US Navy starts final tests of low-band jammers for EA-18G Growler
The US Navy (USN) has started final tests of two systems competing to win the service’s Next Generation Jammer Low Band (NGL-LB) competition, which aims to develop a jammer for Boeing EA-18G Growlers.
Tests of systems developed by Northrop Grumman and L3Harris are part of that programme’s Demonstration of Existing Technologies phase. They are planned to run through summer at Naval Air Station Patuxent River in Maryland, says Naval Air Systems Command (NAVAIR) on 18 May.
The final period signals an approaching end of the 20-month competition.
Two Demonstration of Existing Technologies contracts were awarded in October 2018, one to Northrop Grumman and one to L3Harris. Each company’s low-band jammer has since completed “significant test events,” says NGJ-LB deputy programme manager Leon Smith.

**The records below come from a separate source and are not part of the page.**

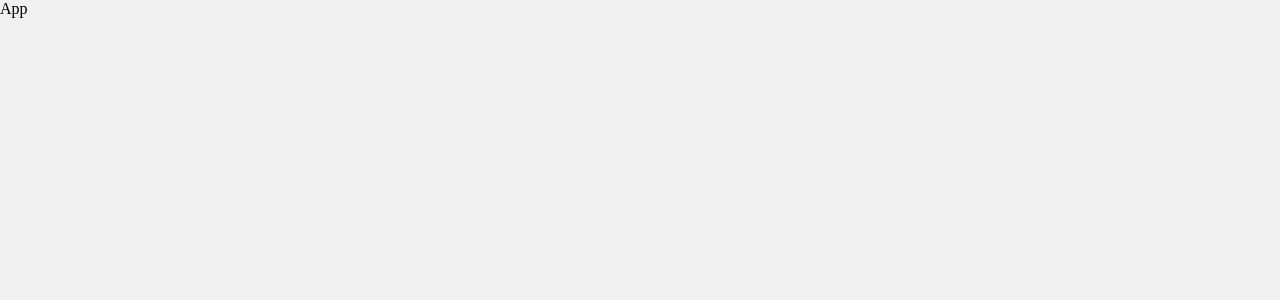
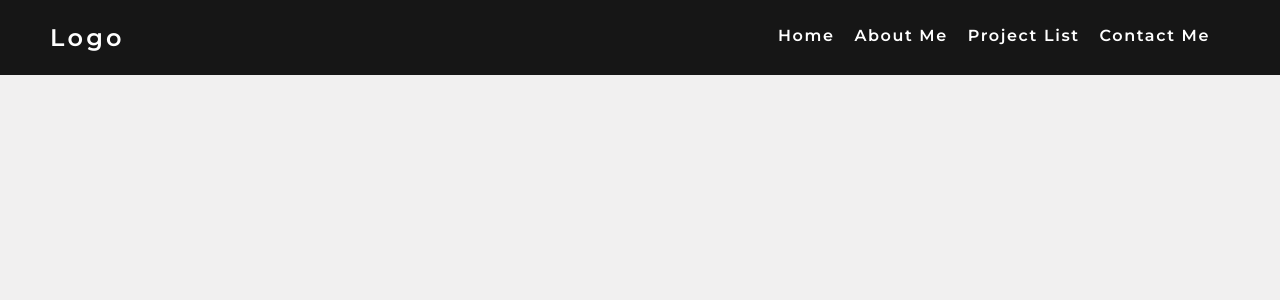
Before and after one commit to Zack1808/portofolio, a React (Create React App) app: page / in a window 1280 px wide. Shown: the top 300 px of the page. Built offline with nearby package versions, Linux system fonts and the light colour scheme.

Commit message:
Added and styled the Navbar component

```diff
--- a/package.json
+++ b/package.json
@@ -6,8 +6,10 @@
     "@testing-library/jest-dom": "^5.16.5",
     "@testing-library/react": "^13.4.0",
     "@testing-library/user-event": "^13.5.0",
+    "hamburger-react": "^2.5.0",
     "react": "^18.2.0",
     "react-dom": "^18.2.0",
+    "react-router-dom": "^6.4.2",
     "react-scripts": "5.0.1",
     "web-vitals": "^2.1.4"
   },
--- a/src/components/App.js
+++ b/src/components/App.js
@@ -1,12 +1,35 @@
 import React from 'react';
+import { BrowserRouter, Routes, Route } from 'react-router-dom'
 
 // Importing the style file
 import '../css/App.css'
+import Navbar from './Navbar';
+
+const URLS = [
+    {
+        link: '/',
+        title: "Home"
+    },
+    {
+        link: '/about',
+        title: "About Me"
+    },
+    {
+        link: '/projects',
+        title: 'Project List'
+    },
+    {
+        link: '/contact',
+        title: "Contact Me"
+    }
+]
 
 // Creating the App component
 const App = () => {
     return (
-        <div>App</div>
+        <BrowserRouter basename={process.env.PUBLIC_URL}>
+            <Navbar urls={URLS} />
+        </BrowserRouter>
     )
 }
 
--- /dev/null
+++ b/src/components/Navbar.js
@@ -0,0 +1,30 @@
+import React, { useState } from 'react'
+import { Link } from 'react-router-dom';
+import Hamburger from 'hamburger-react'
+
+// Importing the style file
+import '../css/Navbar.css';
+
+// Creating the Navbar component
+const Navbar = ({ urls }) => {
+
+    const [toggle, setToggle] = useState(false)
+
+    return (
+        <nav className='navbar'>
+            <Link to="/"  className="logo"><h2>Logo</h2></Link>
+            <div className="navbar-container">
+                <div className="navbar-hamburger">
+                    <Hamburger color="white" onToggle={t => setToggle(t)} />
+                </div>
+                <div className={toggle ? "navbar-link-list-active navbar-link-list" : "navbar-link-list"}>
+                {urls.map(url => {
+                    return <Link to={url.link} key={url.title} className="navbar-link">{url.title}</Link>
+                })}
+                </div>
+            </div>
+        </nav>
+    )
+}
+
+export default Navbar
--- a/src/css/App.css
+++ b/src/css/App.css
@@ -1,12 +1,19 @@
+/* Importing the font families  */
+@import url('https://fonts.googleapis.com/css2?family=Poppins:ital,wght@0,400;0,500;0,600;0,700;0,800;0,900;1,400;1,500;1,600;1,700;1,800;1,900&display=swap');
+@import url('https://fonts.googleapis.com/css2?family=Montserrat:ital,wght@0,400;0,500;0,600;1,400;1,500;1,600&display=swap');
+
+/* Removing all default spacings from the page */
 *, *::before, *::after {
     margin: 0;
     padding: 0;
     box-sizing: border-box;
-    background-color: #f1f0f0;
+    font-family: 'Montserrat', sans-serif;
+
 }
 
 body {
-    width: 100vw;
     height: 100vh;
     overflow-y: scroll;
+    overflow-x: none;
+    background-color: #f1f0f0;
 }
--- /dev/null
+++ b/src/css/Navbar.css
@@ -0,0 +1,96 @@
+.navbar {
+    width: 100%;
+    background-color: #161616;
+    height: 75px;
+    display: flex;
+    justify-content: space-between;
+    align-items: center;
+    padding: 0 50px;
+    position: sticky;
+    top: 0;
+}
+
+.logo {
+    color: #fff;
+    text-decoration: none;
+    letter-spacing: .2em;
+}
+
+.navbar-container {
+    width: 40%;
+    height: 100%;
+    display: flex;
+    justify-content: space-evenly;
+    align-items: center;
+}
+
+.navbar-hamburger {
+    display: none;
+}
+
+.navbar-link-list {
+    height: 100%;
+    display: flex;
+    align-items: center;
+    flex: 1;
+    justify-content: space-evenly;
+}
+
+.navbar-link {
+    text-decoration: none;
+    color: #fff;
+    font-weight: 600;
+    letter-spacing: .1em;
+    padding-bottom: 2px;
+    border-bottom: 3px solid transparent;
+    transition: .3s ease-in;
+}
+
+.navbar-link:hover {
+    border-color: #fff;
+    transform: scale(1.05);
+}
+
+@media (max-width: 760px){
+    .navbar-hamburger {
+        display: flex;
+    }
+
+    .navbar-link-list{
+        display: flex;
+        flex-direction: column;
+        justify-content: space-evenly;
+        align-items: center;
+        position: absolute;
+        top: 75px;
+        left: 0;
+        right: 0;
+        height: 250px;
+        transform: scale(1, 0);
+        transform-origin: top;
+        background-color: rgba(0,0,0,.7);
+        transition: all .5s;
+    };
+
+    .navbar-link-list {
+        transform: scaleX(0);
+        transition: all .3 ease-in-out;
+    }
+
+    .navbar-link-list-active {
+        transform: scaleX(1);
+        transition: all .3 ease-in-out;
+    }
+
+    .navbar-link-list .navbar-link {
+        opacity: 0;
+        transition-delay: .7s;
+        transition: .5s
+    }
+
+    .navbar-link-list-active .navbar-link {
+        opacity: 1;
+        transition-delay: .4s;
+        transition: .5s
+    }
+}
```
Also changed, not shown: 1 other file (tests, documents, lock files or other folders).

The NGJ-LB is housed inside a pod and carried under an aircraft’s centreline or a wing. It is intended to disrupt, deny, degrade, and deceive enemy air defences, such as radar-guided surface-to-air missiles, as well as ground-based communication systems that operate on lower radio frequencies, says the USN. It is a partial replacement to the ALQ-99 Tactical Jamming System currently used on the EA-18G electronic attack aircraft.
NAVAIR also plans two field two other jammers: a mid-band and a high-band system. The technologies are being developed in order of importance, with the mid-band system scheduled to reach to initial operating capability first, in fiscal year 2022. The low-band system will come second, and the high-band technology will come last. The development competition for the high-band system has not started.
Raytheon won the competition to develop the AN/ALQ-249 Next Generation Jammer Mid-Band. The system was to enter flight testing this spring.